Required action —
Copy every record word for word. The images stay behind.

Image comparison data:

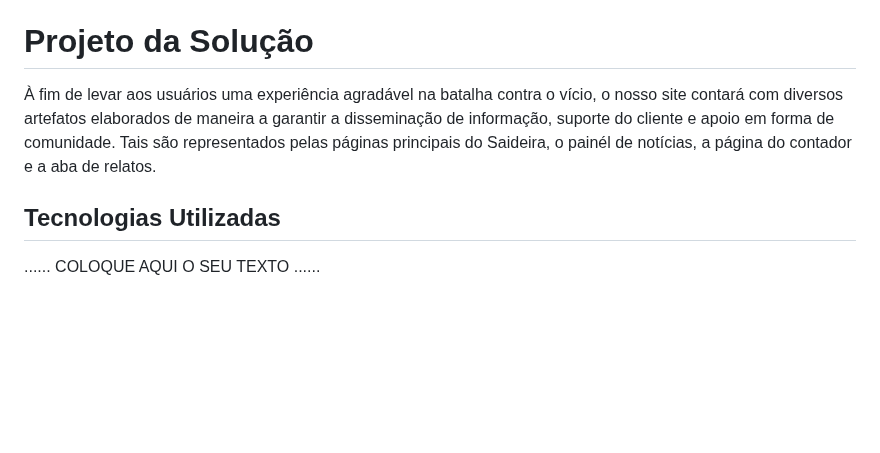
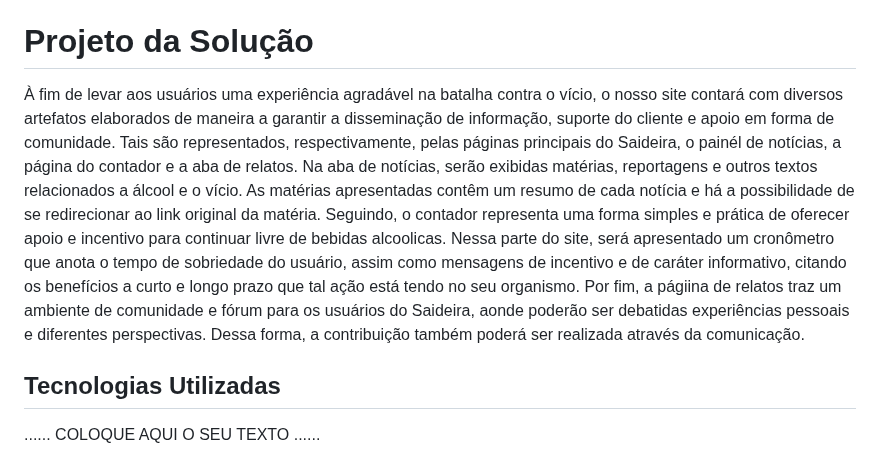
Before and after one commit to ICEI-PUC-Minas-PPLCC-TI/ti-1-ppl-cc-m-20231-saideira, a Markdown page: docs/relatorio/Relatorio Tecnico - TEMPLATE.md, the part around the change. Rendered like a GitHub page; blank space fills up the shorter version.

```diff
--- a/docs/relatorio/Relatorio Tecnico - TEMPLATE.md
+++ b/docs/relatorio/Relatorio Tecnico - TEMPLATE.md
@@ -283,8 +283,11 @@ A equipe está organizada da seguinte maneira:
 
 # Projeto da Solução
 
- À fim de levar aos usuários uma experiência agradável na batalha contra o vício, o nosso site contará com diversos artefatos elaborados de maneira a garantir a disseminação de informação, suporte do cliente e apoio em forma de comunidade. Tais são representados pelas páginas principais do Saideira, o painél de notícias, a página do contador e a aba de relatos.
-
+ À fim de levar aos usuários uma experiência agradável na batalha contra o vício, o nosso site contará com diversos artefatos elaborados de maneira a garantir a disseminação de informação, suporte do cliente e apoio em forma de comunidade. Tais são representados, respectivamente, pelas páginas principais do Saideira, o painél de notícias, a página do contador e a aba de relatos.
+ Na aba de notícias, serão exibidas matérias, reportagens e outros textos relacionados a álcool e o vício. As matérias apresentadas contêm um resumo de cada notícia e há a possibilidade de se redirecionar ao link original da matéria.
+ Seguindo, o contador representa uma forma simples e prática de oferecer apoio e incentivo para continuar livre de bebidas alcoolicas. Nessa parte do site, será apresentado um cronômetro que anota o tempo de sobriedade do usuário, assim como mensagens de incentivo e de caráter informativo, citando os benefícios
+a curto e longo prazo que tal ação está tendo no seu organismo.
+ Por fim, a págiina de relatos traz um ambiente de comunidade e fórum para os usuários do Saideira, aonde poderão ser debatidas experiências pessoais e diferentes perspectivas. Dessa forma, a contribuição também poderá ser realizada através da comunicação.
 
 ## Tecnologias Utilizadas
 
```
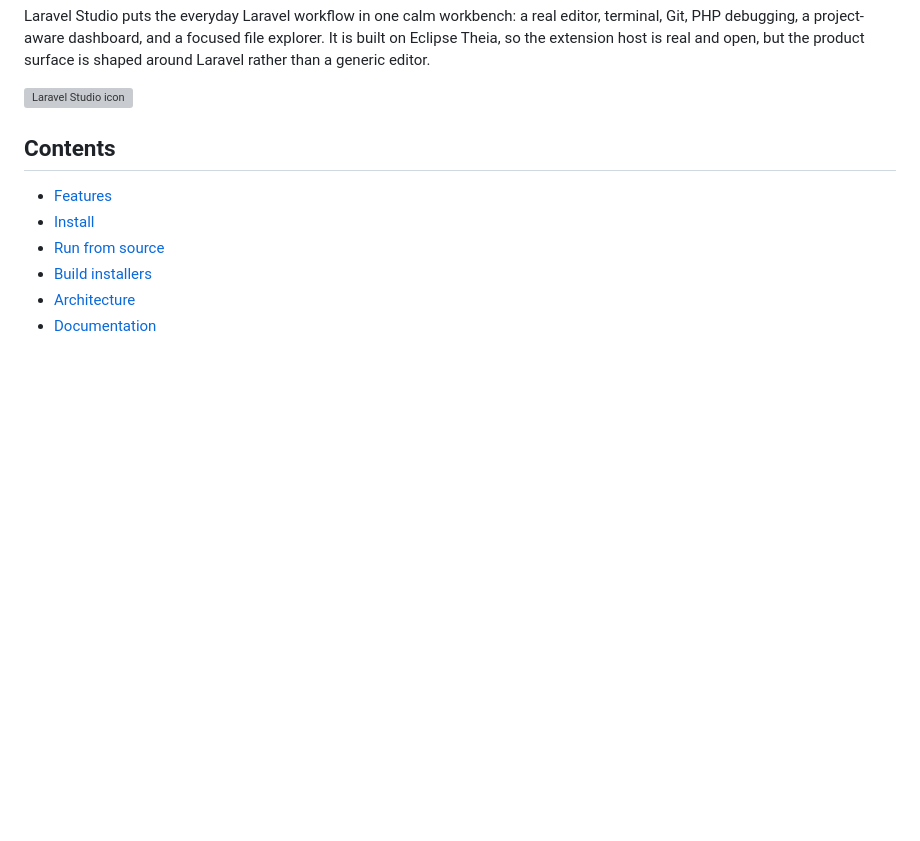
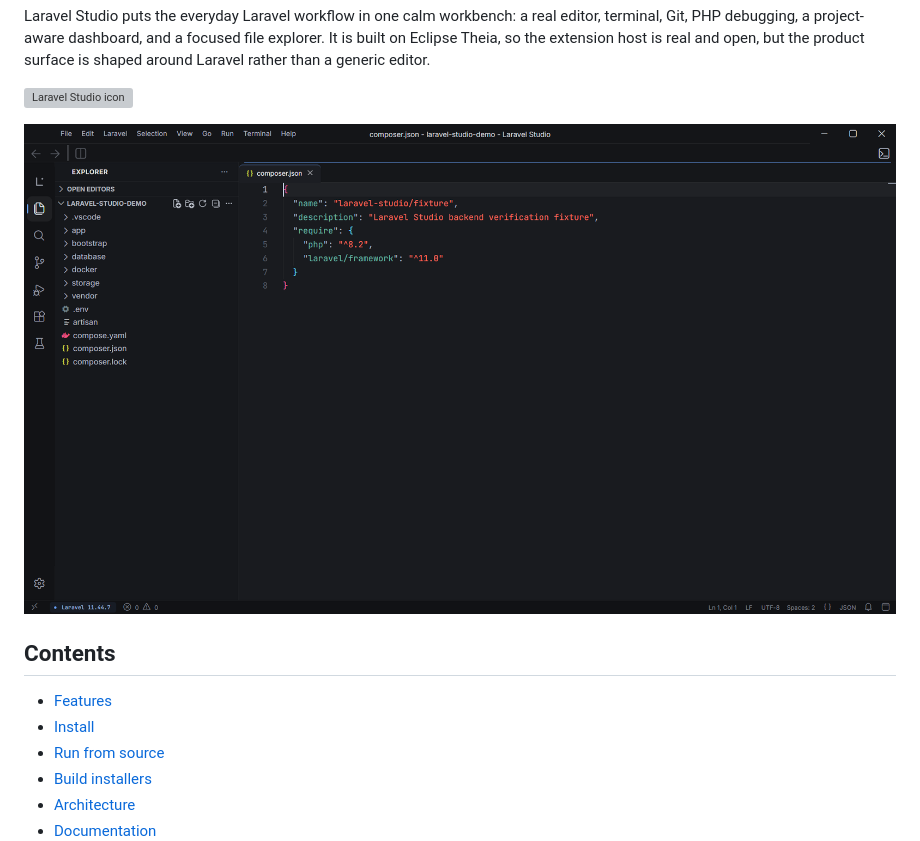
Before and after one commit to DevMostafaHegazy/Laravel-Studio, a Markdown page: README.md, the part around the change. Rendered like a GitHub page; pictures changed too: docs/assets/laravel-studio-workbench.png (added); blank space fills up the shorter version; grey boxes are pictures that could not be loaded.

```diff
--- a/README.md
+++ b/README.md
@@ -14,6 +14,8 @@ open, but the product surface is shaped around Laravel rather than a generic
 editor.
 
 ![Laravel Studio icon](electron-app/resources/app-icon.svg)
+
+![Laravel Studio workbench showing the project explorer, Seti file icons and editor](docs/assets/laravel-studio-workbench.png)
 
 ## Contents
 
```
Also changed, not shown: 2 other files.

Solution to this problem —
Before and after one commit to ICEI-PUC-Minas-PPLCC-TI/ti-1-ppl-cc-m-20231-saideira, a Markdown page: docs/relatorio/Relatorio Tecnico - TEMPLATE.md, the part around the change. Rendered like a GitHub page; blank space fills up the shorter version.

```diff
--- a/docs/relatorio/Relatorio Tecnico - TEMPLATE.md
+++ b/docs/relatorio/Relatorio Tecnico - TEMPLATE.md
@@ -283,8 +283,11 @@ A equipe está organizada da seguinte maneira:
 
 # Projeto da Solução
 
- À fim de levar aos usuários uma experiência agradável na batalha contra o vício, o nosso site contará com diversos artefatos elaborados de maneira a garantir a disseminação de informação, suporte do cliente e apoio em forma de comunidade. Tais são representados pelas páginas principais do Saideira, o painél de notícias, a página do contador e a aba de relatos.
-
+ À fim de levar aos usuários uma experiência agradável na batalha contra o vício, o nosso site contará com diversos artefatos elaborados de maneira a garantir a disseminação de informação, suporte do cliente e apoio em forma de comunidade. Tais são representados, respectivamente, pelas páginas principais do Saideira, o painél de notícias, a página do contador e a aba de relatos.
+ Na aba de notícias, serão exibidas matérias, reportagens e outros textos relacionados a álcool e o vício. As matérias apresentadas contêm um resumo de cada notícia e há a possibilidade de se redirecionar ao link original da matéria.
+ Seguindo, o contador representa uma forma simples e prática de oferecer apoio e incentivo para continuar livre de bebidas alcoolicas. Nessa parte do site, será apresentado um cronômetro que anota o tempo de sobriedade do usuário, assim como mensagens de incentivo e de caráter informativo, citando os benefícios
+a curto e longo prazo que tal ação está tendo no seu organismo.
+ Por fim, a págiina de relatos traz um ambiente de comunidade e fórum para os usuários do Saideira, aonde poderão ser debatidas experiências pessoais e diferentes perspectivas. Dessa forma, a contribuição também poderá ser realizada através da comunicação.
 
 ## Tecnologias Utilizadas
 
```
Before and after one commit to DevMostafaHegazy/Laravel-Studio, a Markdown page: README.md, the part around the change. Rendered like a GitHub page; pictures changed too: docs/assets/laravel-studio-workbench.png (added); blank space fills up the shorter version; grey boxes are pictures that could not be loaded.

```diff
--- a/README.md
+++ b/README.md
@@ -14,6 +14,8 @@ open, but the product surface is shaped around Laravel rather than a generic
 editor.
 
 ![Laravel Studio icon](electron-app/resources/app-icon.svg)
+
+![Laravel Studio workbench showing the project explorer, Seti file icons and editor](docs/assets/laravel-studio-workbench.png)
 
 ## Contents
 
```
Also changed, not shown: 2 other files.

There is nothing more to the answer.